It's as if The Nation admitted Alger Hiss's guilt, The New Republic discovered the virtues of evangelical Christianity, or National Review concluded that Barack Obama has been an outstanding president. Yesterday, Consumer Reports gave the top ranking of any sedan to the 2014 Chevrolet Impala, the first American sedan the magazine has rated best in 20 years. The disdain of Consumer Reports for American cars is longstanding, and it persisted even after other parts of the automotive press began to allow that maybe American cars weren't so bad after all. Which is why so many papers picked up yesterday's story about the magazine's rating of the new Impala and why, if my computer is to believed, so many people are searching for information about the car. This change of heart won't be enough to reverse Detroit's recent municipal bankrupty, an event that was the result of many causes but that would have been inconceivable if Americans still bought GM, Ford, and Chrysler cars in the same numbers we used to. But it is a small bit of unexpected good news, especially for those of us living in areas that benefited from the American auto industry during its long prosperity and that are tied to that industry still.

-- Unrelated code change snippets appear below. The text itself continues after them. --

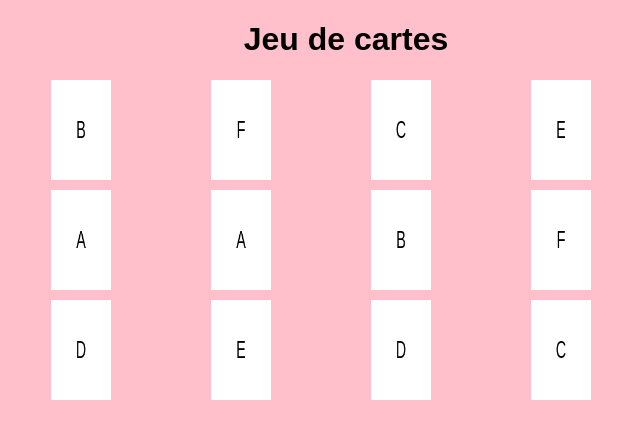
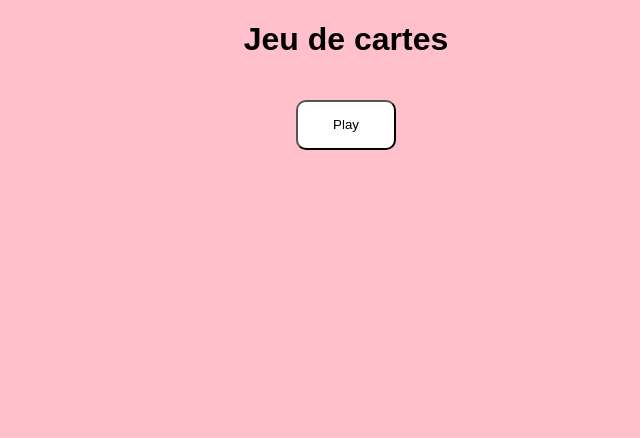
Before and after one commit to Emiliahrabeson/Memory-game, a plain HTML site: page index.html in a window 1280 px wide. Shown: the whole page, without its empty margins (294-934 px from the left). Drawn offline with Linux system fonts and the light colour scheme.

Commit message:
+ ou - fini xD

```diff
--- a/index.html
+++ b/index.html
@@ -10,7 +10,7 @@
     <h1 id="Titre"> Jeu de cartes </h1>
     <div id="card_table"></div>
 
-
+    <button class="Play_game" onclick="play()" >Play</button>
     <script src="script.js"></script>
 </body>
 </html>
--- a/script.js
+++ b/script.js
@@ -1,5 +1,4 @@
 let cartes = ["A", "A", "B", "B", "C", "C", "D", "D", "E", "E", "F", "F"];
-
 function melanger(tab) {
     for (let i = tab.length-1; i > 0; i--) {
         const j = Math.floor(Math.random() * (i + 1));
@@ -11,6 +10,7 @@ function melanger(tab) {
 function create_card() {
     const cardTable = document.getElementById("card_table");
     const tab_melangee = melanger(cartes);
+    cardTable.innerHTML = "";
 
     tab_melangee.forEach(lettre => {
         const card = document.createElement('div');
@@ -28,23 +28,73 @@ function create_card() {
         cardTable.appendChild(card);
     });
 
+}
+
+function play() {
+    let compteur = 0;
+    let compteur_score = 0;
+    let cartesCliquees = [];
+    let congrats = document.querySelector('.fin');
+
+    if (congrats) {
+        congrats.remove();
+    }
+
+    const bouton = document.querySelector('.Play_game');
+    bouton.innerHTML = "Replay";
+
+    create_card();
+
     setTimeout(() => {
         const cards = document.querySelectorAll('.card');
         cards.forEach(card => {
             card.classList.add('flipped');
+
         });
-    }, 5000);
+    }, 3000);
 
     const cards = document.querySelectorAll('.card');
     cards.forEach(carte => {
         carte.addEventListener("click", () => {
-            carte.classList.toggle('flipped');      //suppr ou ajoute flipped
+           if (compteur >= 2 || cartesCliquees.includes(carte)) {
+                return;
+            }
+            if (carte.classList.contains('flipped')) {
+                carte.classList.toggle('flipped');
+                cartesCliquees.push(carte);
+                compteur++;
+            }
+
+            if (compteur === 2) {
+                const lettre1 = cartesCliquees[0].querySelector('.face').textContent;
+                const lettre2 = cartesCliquees[1].querySelector('.face').textContent;
+
+                if (lettre1 === lettre2) {
+                    compteur_score++;
+                    cartesCliquees = [];
+                    compteur = 0;
+
+                    if (compteur_score === 6) {
+                        const congrats = document.createElement('div');
+                        congrats.textContent = "Congratulation";
+                        congrats.className = "fin";
+                        document.body.appendChild(congrats);
+                    }
+                }
+                else {
+                    setTimeout(() => {
+                        cartesCliquees[0].classList.toggle('flipped');
+                        cartesCliquees[1].classList.toggle('flipped');
+                        cartesCliquees = [];
+                        compteur = 0;
+                    }, 1000);
+                }
+            }
+
+
         });
+
+
     });
 
-
 }
-
-
-
-create_card();
--- a/style.css
+++ b/style.css
@@ -3,10 +3,17 @@ body {
     text-align: center;
     background-color: pink;
 }
+.Play_game {
+    width: 100px;
+    height: 50px;
+    background: white;
+    border-radius: 10px;
+    cursor: pointer;
+}
 
 #card_table {
     display: grid;
-    grid-template-columns: repeat(4, 150px);
+    grid-template-columns: repeat(4, 100px);
     gap: 10px;
     justify-content: center;
     margin: 20px auto;
@@ -17,7 +24,7 @@ body {
     height: 100px;
     position: relative;
     transform-style: preserve-3d;
-    transition: transform 0.5s; /* Smooth flip animation */
+    transition: transform 0.5s;
     cursor: pointer;
 }
 
@@ -28,7 +35,7 @@ body {
     display: flex;
     align-items: center;
     justify-content: center;
-    backface-visibility: hidden; /* Hide the back when flipped */
+    backface-visibility: hidden;
 }
 
 .face {
@@ -37,10 +44,38 @@ body {
 }
 
 .cachee {
-    background-color: #ccc;
-    transform: rotateY(180deg); /* Back face is rotated */
+    background-color: #f7a8a8;
+    transform: rotateY(180deg);
 }
 
 .card.flipped {
-    transform: rotateY(180deg); /* Flip the card */
+    transform: rotateY(180deg);
 }
+
+.fin {
+    font-weight: bold;
+    font-size: 30px;
+    color: #ff4444;
+    text-align: center;
+    padding: 15px;
+    padding-top: 30px;
+    background-color: rgba(255, 255, 255, 0.9);
+    border-radius: 10px;
+    position: fixed;
+    top: 70%;
+    left: 50%;
+    transform: translate(-50%, -50%);
+    z-index: 1000;
+    animation: bounceAndColor 2.5s ease-in-out infinite;
+}
+
+@keyframes bounceAndColor {
+    0% { transform: translate(-50%, -50%) scale(1); color: #ff4444; }
+    50% { transform: translate(-50%, -50%) scale(1.2); color: #00cc00; }
+    100% { transform: translate(-50%, -50%) scale(1); color: #ff4444; }
+}
+
+.fin::after {
+    content: " 🎉";
+    margin-left: 10px;
+}
```
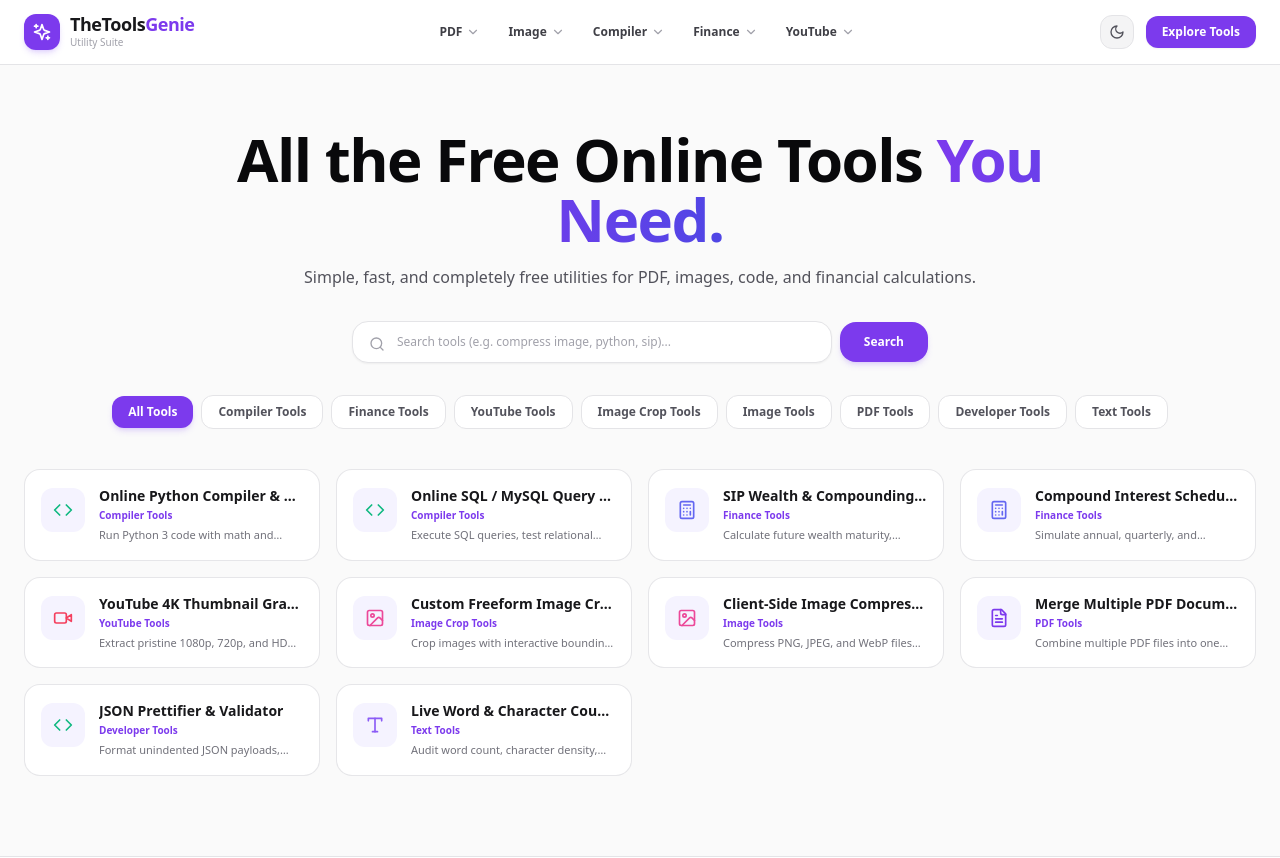
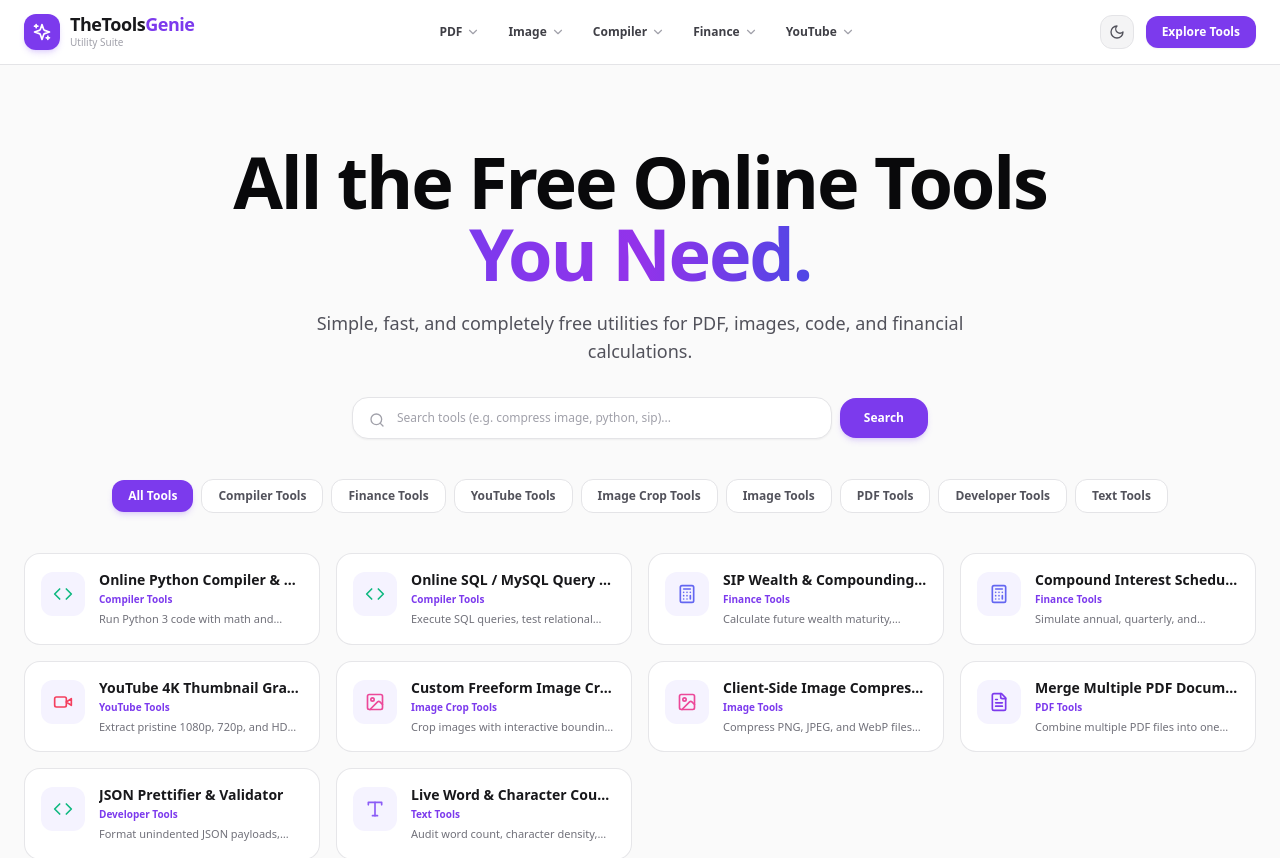
Before and after one commit to RajeshKhandare/thetoolsgenie-, a Next.js app: page / in a window 1280 px wide. Shown: the top 858 px of the page. Built offline with nearby package versions, Linux system fonts and the light colour scheme.

Commit message:
Update page.tsx

```diff
--- a/app/page.tsx
+++ b/app/page.tsx
@@ -43,16 +43,16 @@
       <div>
         <Navbar />
 
-        {/* Hero Section */}
-        <section className="mx-auto max-w-5xl px-4 pt-16 pb-8 text-center">
-          <h1 className="text-4xl font-extrabold sm:text-6xl tracking-tight text-zinc-950 dark:text-white max-w-4xl mx-auto leading-tight">
+       {/* Hero Section - Premium Modern Typography */}
+        <section className="mx-auto max-w-5xl px-4 pt-20 pb-10 text-center">
+          <h1 className="text-4xl font-extrabold sm:text-6xl lg:text-7xl tracking-[-0.03em] text-zinc-950 dark:text-white max-w-4xl mx-auto leading-[1.12]">
             All the Free Online Tools{' '}
-            <span className="bg-gradient-to-r from-violet-600 to-indigo-600 dark:from-violet-400 dark:to-indigo-400 bg-clip-text text-transparent">
+            <span className="bg-gradient-to-r from-violet-600 via-purple-600 to-indigo-600 dark:from-violet-400 dark:via-purple-400 dark:to-indigo-400 bg-clip-text text-transparent">
               You Need.
             </span>
           </h1>
 
-          <p className="mt-4 text-sm sm:text-base font-normal text-zinc-600 dark:text-zinc-400 max-w-2xl mx-auto leading-relaxed">
+          <p className="mt-5 text-sm sm:text-base md:text-lg font-normal text-zinc-600 dark:text-zinc-400 max-w-2xl mx-auto leading-relaxed tracking-normal">
             Simple, fast, and completely free utilities for PDF, images, code, and financial calculations.
           </p>
 
```
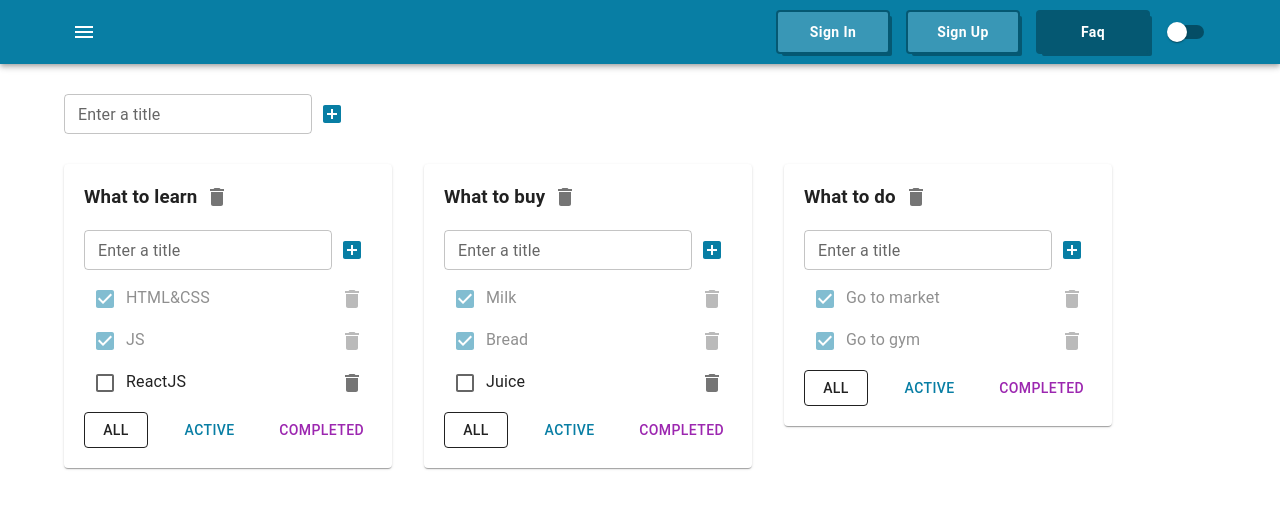
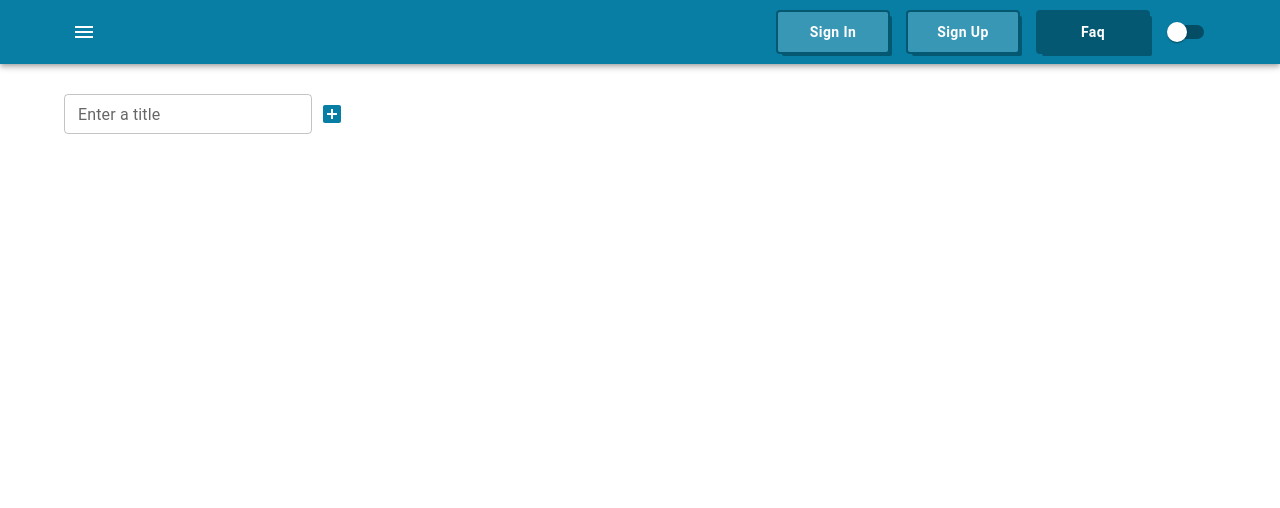
Before and after one commit to Lion77777/react-todolist-02, a React (Vite) app: page / in a window 1280 px wide. Shown: the top 508 px of the page. Built offline with nearby package versions, Linux system fonts and the light colour scheme.

Commit message:
Use React useReducer Hook instead useState Hook

```diff
--- a/src/App.tsx
+++ b/src/App.tsx
@@ -1,5 +1,5 @@
 import './App.css'
-import { useState } from 'react'
+import { useReducer, useState } from 'react'
 import { v1 } from 'uuid'
 import { TodolistItem } from './TodolistItem'
 import { CreateItemForm } from './CreateItemForm'
@@ -15,6 +15,7 @@ import { containerSx } from './TodolistItem.styles'
 import { createTheme, ThemeProvider } from '@mui/material/styles'
 import Switch from '@mui/material/Switch'
 import CssBaseline from '@mui/material/CssBaseline'
+import { todolistsReducer } from './model/todolists-reducer'
 
 export type Task = {
   id: string
@@ -35,32 +36,9 @@ export type FilterValues = 'all' | 'active' | 'completed'
 type ThemeMode = 'dark' | 'light'
 
 export const App = () => {
-  const todolistId1 = v1()
-  const todolistId2 = v1()
-  const todolistId3 = v1()
+  const [todolists, dispatchTodolists] = useReducer(todolistsReducer, [])
 
-  const [todolists, setTodolists] = useState<Todolist[]>([
-    { id: todolistId1, title: 'What to learn', filter: 'all' },
-    { id: todolistId2, title: 'What to buy', filter: 'all' },
-    { id: todolistId3, title: 'What to do', filter: 'all' },
-  ])
-
-  const [tasks, setTasks] = useState<TaskState>({
-    [todolistId1]: [
-      { id: v1(), title: 'HTML&CSS', isDone: true },
-      { id: v1(), title: 'JS', isDone: true },
-      { id: v1(), title: 'ReactJS', isDone: false },
-    ],
-    [todolistId2]: [
-      { id: v1(), title: 'Milk', isDone: true },
-      { id: v1(), title: 'Bread', isDone: true },
-      { id: v1(), title: 'Juice', isDone: false },
-    ],
-    [todolistId3]: [
-      { id: v1(), title: 'Go to market', isDone: true },
-      { id: v1(), title: 'Go to gym', isDone: true },
-    ],
-  })
+  const [tasks, setTasks] = useState<TaskState>({})
 
   const [themeMode, setThemeMode] = useState<ThemeMode>('light')
 
```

Thomas Piatak is a contributing editor to Chronicles: A Magazine of American Culture. He writes from Cleveland, Ohio.